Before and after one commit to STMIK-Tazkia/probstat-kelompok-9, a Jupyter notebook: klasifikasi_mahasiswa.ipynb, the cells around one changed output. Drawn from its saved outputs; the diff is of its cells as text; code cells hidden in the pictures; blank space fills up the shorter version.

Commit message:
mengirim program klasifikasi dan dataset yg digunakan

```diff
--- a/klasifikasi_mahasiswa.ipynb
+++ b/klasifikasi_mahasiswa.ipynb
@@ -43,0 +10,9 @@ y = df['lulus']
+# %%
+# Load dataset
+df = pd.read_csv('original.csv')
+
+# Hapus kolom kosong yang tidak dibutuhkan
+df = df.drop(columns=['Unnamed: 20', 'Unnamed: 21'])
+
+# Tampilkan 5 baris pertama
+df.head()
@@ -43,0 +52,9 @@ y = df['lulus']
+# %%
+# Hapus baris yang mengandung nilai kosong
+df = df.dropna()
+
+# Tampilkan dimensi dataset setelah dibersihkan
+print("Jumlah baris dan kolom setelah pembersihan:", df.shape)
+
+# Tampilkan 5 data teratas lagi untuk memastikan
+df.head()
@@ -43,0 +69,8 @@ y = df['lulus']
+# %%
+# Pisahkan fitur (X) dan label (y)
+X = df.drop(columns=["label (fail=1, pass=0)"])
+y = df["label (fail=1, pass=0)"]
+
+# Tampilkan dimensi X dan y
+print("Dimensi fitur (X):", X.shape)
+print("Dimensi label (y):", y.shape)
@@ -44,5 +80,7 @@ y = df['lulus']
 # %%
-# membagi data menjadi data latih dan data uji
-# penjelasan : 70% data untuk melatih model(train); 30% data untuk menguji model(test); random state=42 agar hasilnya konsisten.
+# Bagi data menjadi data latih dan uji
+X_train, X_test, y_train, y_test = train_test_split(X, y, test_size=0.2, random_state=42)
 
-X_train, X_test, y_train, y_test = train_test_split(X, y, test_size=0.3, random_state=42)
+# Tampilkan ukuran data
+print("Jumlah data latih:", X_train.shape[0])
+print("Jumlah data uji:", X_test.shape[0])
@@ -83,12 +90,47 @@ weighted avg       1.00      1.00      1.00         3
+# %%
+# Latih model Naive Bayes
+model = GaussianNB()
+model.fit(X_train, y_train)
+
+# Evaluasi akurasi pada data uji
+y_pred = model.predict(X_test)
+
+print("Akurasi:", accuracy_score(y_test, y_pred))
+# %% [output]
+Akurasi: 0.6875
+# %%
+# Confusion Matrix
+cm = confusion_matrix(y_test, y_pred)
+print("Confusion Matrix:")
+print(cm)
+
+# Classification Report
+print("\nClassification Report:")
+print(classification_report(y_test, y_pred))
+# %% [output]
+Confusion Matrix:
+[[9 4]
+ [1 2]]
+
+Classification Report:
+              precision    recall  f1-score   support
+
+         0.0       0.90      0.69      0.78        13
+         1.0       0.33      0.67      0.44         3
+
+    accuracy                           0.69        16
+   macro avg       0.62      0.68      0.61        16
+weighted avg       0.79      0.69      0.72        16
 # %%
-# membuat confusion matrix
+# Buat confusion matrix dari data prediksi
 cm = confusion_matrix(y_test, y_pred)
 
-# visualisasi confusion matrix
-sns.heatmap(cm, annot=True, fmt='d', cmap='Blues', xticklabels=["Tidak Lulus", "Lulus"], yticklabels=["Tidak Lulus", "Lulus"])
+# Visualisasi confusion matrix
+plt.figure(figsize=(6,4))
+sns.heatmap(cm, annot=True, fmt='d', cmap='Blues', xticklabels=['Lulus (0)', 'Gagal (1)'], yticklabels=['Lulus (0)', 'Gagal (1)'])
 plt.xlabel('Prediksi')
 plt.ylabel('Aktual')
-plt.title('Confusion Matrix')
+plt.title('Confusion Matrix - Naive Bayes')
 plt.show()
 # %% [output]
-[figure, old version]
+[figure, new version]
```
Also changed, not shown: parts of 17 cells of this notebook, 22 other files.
= = =
▶ TASK STATEMENT
Return the material in full. Each line must match.

▶ SOLUTION FOR THIS EXERCISE
Before and after one commit to STMIK-Tazkia/probstat-kelompok-9, a Jupyter notebook: klasifikasi_mahasiswa.ipynb, the cells around one changed output. Drawn from its saved outputs; the diff is of its cells as text; code cells hidden in the pictures; blank space fills up the shorter version.

Commit message:
mengirim program klasifikasi dan dataset yg digunakan

```diff
--- a/klasifikasi_mahasiswa.ipynb
+++ b/klasifikasi_mahasiswa.ipynb
@@ -43,0 +10,9 @@ y = df['lulus']
+# %%
+# Load dataset
+df = pd.read_csv('original.csv')
+
+# Hapus kolom kosong yang tidak dibutuhkan
+df = df.drop(columns=['Unnamed: 20', 'Unnamed: 21'])
+
+# Tampilkan 5 baris pertama
+df.head()
@@ -43,0 +52,9 @@ y = df['lulus']
+# %%
+# Hapus baris yang mengandung nilai kosong
+df = df.dropna()
+
+# Tampilkan dimensi dataset setelah dibersihkan
+print("Jumlah baris dan kolom setelah pembersihan:", df.shape)
+
+# Tampilkan 5 data teratas lagi untuk memastikan
+df.head()
@@ -43,0 +69,8 @@ y = df['lulus']
+# %%
+# Pisahkan fitur (X) dan label (y)
+X = df.drop(columns=["label (fail=1, pass=0)"])
+y = df["label (fail=1, pass=0)"]
+
+# Tampilkan dimensi X dan y
+print("Dimensi fitur (X):", X.shape)
+print("Dimensi label (y):", y.shape)
@@ -44,5 +80,7 @@ y = df['lulus']
 # %%
-# membagi data menjadi data latih dan data uji
-# penjelasan : 70% data untuk melatih model(train); 30% data untuk menguji model(test); random state=42 agar hasilnya konsisten.
+# Bagi data menjadi data latih dan uji
+X_train, X_test, y_train, y_test = train_test_split(X, y, test_size=0.2, random_state=42)
 
-X_train, X_test, y_train, y_test = train_test_split(X, y, test_size=0.3, random_state=42)
+# Tampilkan ukuran data
+print("Jumlah data latih:", X_train.shape[0])
+print("Jumlah data uji:", X_test.shape[0])
@@ -83,12 +90,47 @@ weighted avg       1.00      1.00      1.00         3
+# %%
+# Latih model Naive Bayes
+model = GaussianNB()
+model.fit(X_train, y_train)
+
+# Evaluasi akurasi pada data uji
+y_pred = model.predict(X_test)
+
+print("Akurasi:", accuracy_score(y_test, y_pred))
+# %% [output]
+Akurasi: 0.6875
+# %%
+# Confusion Matrix
+cm = confusion_matrix(y_test, y_pred)
+print("Confusion Matrix:")
+print(cm)
+
+# Classification Report
+print("\nClassification Report:")
+print(classification_report(y_test, y_pred))
+# %% [output]
+Confusion Matrix:
+[[9 4]
+ [1 2]]
+
+Classification Report:
+              precision    recall  f1-score   support
+
+         0.0       0.90      0.69      0.78        13
+         1.0       0.33      0.67      0.44         3
+
+    accuracy                           0.69        16
+   macro avg       0.62      0.68      0.61        16
+weighted avg       0.79      0.69      0.72        16
 # %%
-# membuat confusion matrix
+# Buat confusion matrix dari data prediksi
 cm = confusion_matrix(y_test, y_pred)
 
-# visualisasi confusion matrix
-sns.heatmap(cm, annot=True, fmt='d', cmap='Blues', xticklabels=["Tidak Lulus", "Lulus"], yticklabels=["Tidak Lulus", "Lulus"])
+# Visualisasi confusion matrix
+plt.figure(figsize=(6,4))
+sns.heatmap(cm, annot=True, fmt='d', cmap='Blues', xticklabels=['Lulus (0)', 'Gagal (1)'], yticklabels=['Lulus (0)', 'Gagal (1)'])
 plt.xlabel('Prediksi')
 plt.ylabel('Aktual')
-plt.title('Confusion Matrix')
+plt.title('Confusion Matrix - Naive Bayes')
 plt.show()
 # %% [output]
-[figure, old version]
+[figure, new version]
```
Also changed, not shown: parts of 17 cells of this notebook, 22 other files.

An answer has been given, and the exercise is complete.